A C-130H Hercules of the 179th Airlift Wing

The 179th is currently re-equipping with the C-27 Spartan tactical airlifter with planned initial operational capability delayed until 2011, and a deployment to Afghanistan originally scheduled for March 2011 delayed four months. The Major Command assignment of the 179th AW is the Air Mobility Command.

The 180th Tactical Fighter Group was formed in October 1962 flying F-84 Thunderstreak fighter bombers, shortly after its release from federal service. It later converted to F-100 Super Sabres and A-7s, and participated in Operation Just Cause in 1989. In 1993 it acquired F-16 fighters and became the 180th Fighter Wing.
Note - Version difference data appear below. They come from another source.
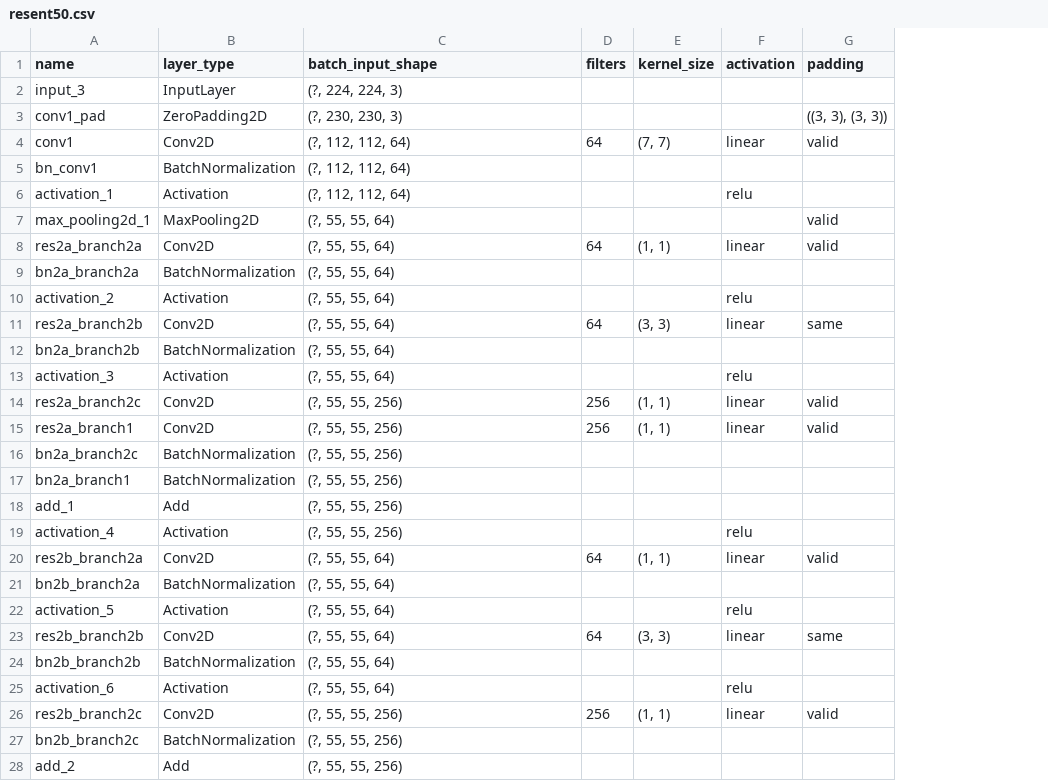
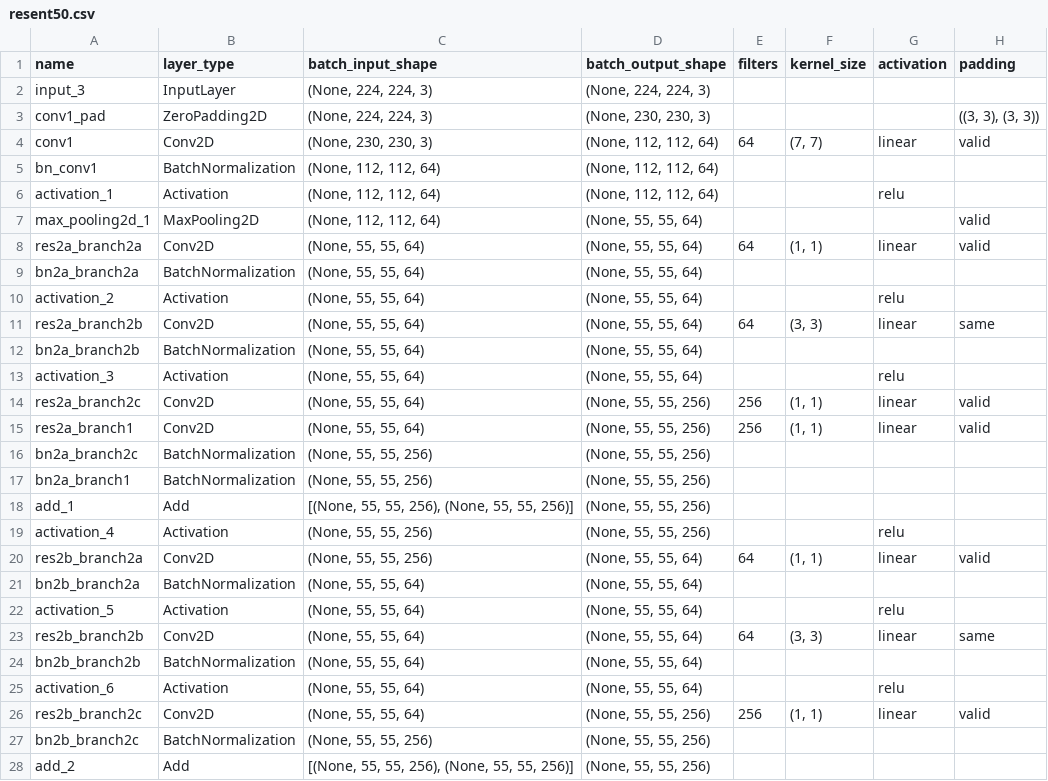
Before and after one commit to Hamidu68/machine-learning, a CSV file: extract-network-params/resent50.csv, drawn as a sheet; only a part is shown; the diff covers the shown part only; the diff names each change by its address in the sheet, - before the commit and + after, or states it on an @@ line.

Commit message:
input and output shape of layers are added

```diff
--- a/extract-network-params/resent50.csv
+++ b/extract-network-params/resent50.csv
+column D (batch_output_shape), rows 2-28: (None, 224, 224, 3) | (None, 230, 230, 3) | (None, 112, 112, 64) | (None, 112, 112, 64) | (None, 112, 112, 64) | (None, 55, 55, 64) | (None, 55, 55, 64) | (None, 55, 55, 64) | (None, 55, 55, 64) | (None, 55, 55, 64) | (None, 55, 55, 64) | (None, 55, 55, 64) | (None, 55, 55, 256) | (None, 55, 55, 256) | (None, 55, 55, 256) | (None, 55, 55, 256) | (None, 55, 55, 256) | (None, 55, 55, 256) | (None, 55, 55, 64) | (None, 55, 55, 64) | (None, 55, 55, 64) | (None, 55, 55, 64) | (None, 55, 55, 64) | (None, 55, 55, 64) | (None, 55, 55, 256) | (None, 55, 55, 256) | (None, 55, 55, 256)
-C2 (batch_input_shape): (?, 224, 224, 3)
+C2 (batch_input_shape): (None, 224, 224, 3)
-C3 (batch_input_shape): (?, 230, 230, 3)
+C3 (batch_input_shape): (None, 224, 224, 3)
-C4 (batch_input_shape): (?, 112, 112, 64)
+C4 (batch_input_shape): (None, 230, 230, 3)
-C5:C6 (batch_input_shape): (?, 112, 112, 64)
+C5:C6 (batch_input_shape): (None, 112, 112, 64)
-C7 (batch_input_shape): (?, 55, 55, 64)
+C7 (batch_input_shape): (None, 112, 112, 64)
-C8:C13 (batch_input_shape): (?, 55, 55, 64)
+C8:C13 (batch_input_shape): (None, 55, 55, 64)
-C14:C15 (batch_input_shape): (?, 55, 55, 256)
+C14:C15 (batch_input_shape): (None, 55, 55, 64)
-C16:C17 (batch_input_shape): (?, 55, 55, 256)
+C16:C17 (batch_input_shape): (None, 55, 55, 256)
-C18 (batch_input_shape): (?, 55, 55, 256)
+C18 (batch_input_shape): [(None, 55, 55, 256), (None, 55, 55, 256)]
-C19 (batch_input_shape): (?, 55, 55, 256)
+C19 (batch_input_shape): (None, 55, 55, 256)
-C20 (batch_input_shape): (?, 55, 55, 64)
+C20 (batch_input_shape): (None, 55, 55, 256)
-C21:C25 (batch_input_shape): (?, 55, 55, 64)
+C21:C25 (batch_input_shape): (None, 55, 55, 64)
-C26 (batch_input_shape): (?, 55, 55, 256)
+C26 (batch_input_shape): (None, 55, 55, 64)
-C27 (batch_input_shape): (?, 55, 55, 256)
+C27 (batch_input_shape): (None, 55, 55, 256)
-C28 (batch_input_shape): (?, 55, 55, 256)
+C28 (batch_input_shape): [(None, 55, 55, 256), (None, 55, 55, 256)]
```
Also changed, not shown: 150 edited cells elsewhere in this file, extract-network-params/vgg16.csv, extract-network-params/vgg19.csv, 1 other file.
The Major Command assignment of the 180th FW is the Air Combat Command.

Currently, the Ohio Air National Guard is serving a joint state-federal mission as part of the Global War on Terror. F-16 and C-130 aircraft of all OHANG units display the tail code "OH". In 2005 the 179th Airlift Wing, 121st Air Refueling Wing, 180th Fighter Wing, 178th Fighter Wing, 200th Red Horse Squadron, 251st Combat Communications Group, 269th combat Communications Squadron, 123rd Air Control Squadron were deployed in response to Hurricane Katrina.

See also[edit]


Public Domain This article incorporates public domain material from the Air Force Historical Research Agency.

  1. ^ 121st Air Refueling Wing website
  2. ^ 178th Fighter Wing website
  3. ^ 179th Airlift Wing website
  4. ^ 180th Fighter Wing website
  5. ^ "History". Ohio Air National Guard. Archived from the original on 3 September 2006. Retrieved 14 October 2006.
  6. ^ Maurer Maurer (1961). "357th Fighter Group". Air Force Combat Units of World War II. Office of Air Force History. ISBN 0-405-12194-6.
  7. ^ "History on-line". National Guard Bureau Historical Services Division. Retrieved 11 January 2007.
  8. ^ "121st Air Refueling Wing". Ohio Air National Guard. Archived from the original on 9 December 2006. Retrieved 11 January 2007.

External links[edit]

Official sites
Unofficial pages from GlobalSecurity.org